I’m going to tell you something now that I’ve not told anyone before.
Absolutely freaking terrified of leaving my children alone in the world. I mean they wouldn’t be alone per say as they’d have their daddy, brother, sisters, aunt, uncle and cousins, but they wouldn’t have me. Their mum.
It’s sad to say that I came to a realisation the other day.
I don’t actually know what it’s like to have a grown-up, adult relationship with a parent.
That makes me feel sad and it’s certainly not how I ever imagined my life being.
Some people say that I think about things too much and I’d agree with that, but I think if I didn’t think about these things they’d just eat away inside of me until one day they’d explode out of me resulting in a possible meltdown!
I have to think about these things.
I need to rationalise things.
Anyway going back to my mum.
I don’t even know her favourite colour, her favourite perfume, food, film, book. There are so many unknowns.
I really want to ask my mum how she found having twins. (I’m a twin). I wanted to ask her for advice when my girls were born, but I couldn’t because she wasn’t there.
I have a picture of her on my fireplace. R and M have seen it and I’ve told them that it’s my mummy.
R asked me the other day where my mummy was. I told her that my mummy was above us. In the clouds in a place called heaven. R then asked me if my mummy could fly.
Holding back tears, I thought long and hard about what to say.
I wasn’t prepared for this conversation. This conversation with one of my two year old daughters.
I didn’t know what to say, so simply said ‘Yes’.
That was it.
The end of the conversation.
As quick as it had started, it had ended.
Next time I’ll be more prepared. I’ll think a bit more about what I should say to her.
One of the great things about blogging is that should anything happen, my children can read about me. They can read my words and find out things about me that they may not have known.

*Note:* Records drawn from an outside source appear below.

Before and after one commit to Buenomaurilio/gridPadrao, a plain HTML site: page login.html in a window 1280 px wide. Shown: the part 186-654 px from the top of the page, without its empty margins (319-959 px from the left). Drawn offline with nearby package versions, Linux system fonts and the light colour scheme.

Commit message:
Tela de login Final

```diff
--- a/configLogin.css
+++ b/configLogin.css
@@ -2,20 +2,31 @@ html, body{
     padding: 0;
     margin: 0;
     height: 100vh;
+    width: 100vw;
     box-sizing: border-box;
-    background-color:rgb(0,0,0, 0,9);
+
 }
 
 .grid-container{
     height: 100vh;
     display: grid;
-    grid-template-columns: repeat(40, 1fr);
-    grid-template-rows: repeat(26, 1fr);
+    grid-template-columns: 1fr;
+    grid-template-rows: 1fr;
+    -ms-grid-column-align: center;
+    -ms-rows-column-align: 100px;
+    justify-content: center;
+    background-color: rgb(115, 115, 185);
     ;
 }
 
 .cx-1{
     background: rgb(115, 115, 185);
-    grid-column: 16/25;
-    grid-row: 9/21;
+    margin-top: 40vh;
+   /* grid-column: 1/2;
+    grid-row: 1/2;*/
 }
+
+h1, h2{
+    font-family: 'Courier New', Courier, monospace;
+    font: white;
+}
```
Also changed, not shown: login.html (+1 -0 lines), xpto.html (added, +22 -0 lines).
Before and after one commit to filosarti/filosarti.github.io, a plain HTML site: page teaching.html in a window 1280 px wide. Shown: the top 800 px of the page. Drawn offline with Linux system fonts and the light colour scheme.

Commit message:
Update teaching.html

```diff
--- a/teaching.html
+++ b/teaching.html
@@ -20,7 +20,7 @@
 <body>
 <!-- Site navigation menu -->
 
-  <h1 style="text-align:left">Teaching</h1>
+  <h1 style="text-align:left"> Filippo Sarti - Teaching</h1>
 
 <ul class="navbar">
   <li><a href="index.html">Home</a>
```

2015 will be the year that I start writing a daily diary of our family life. What we do each day. The tantrums and tears, my feelings – the truth, my real feelings about how easy or hard I’ve found the day as a parent. I hope one day my children will look back on it with fond memories.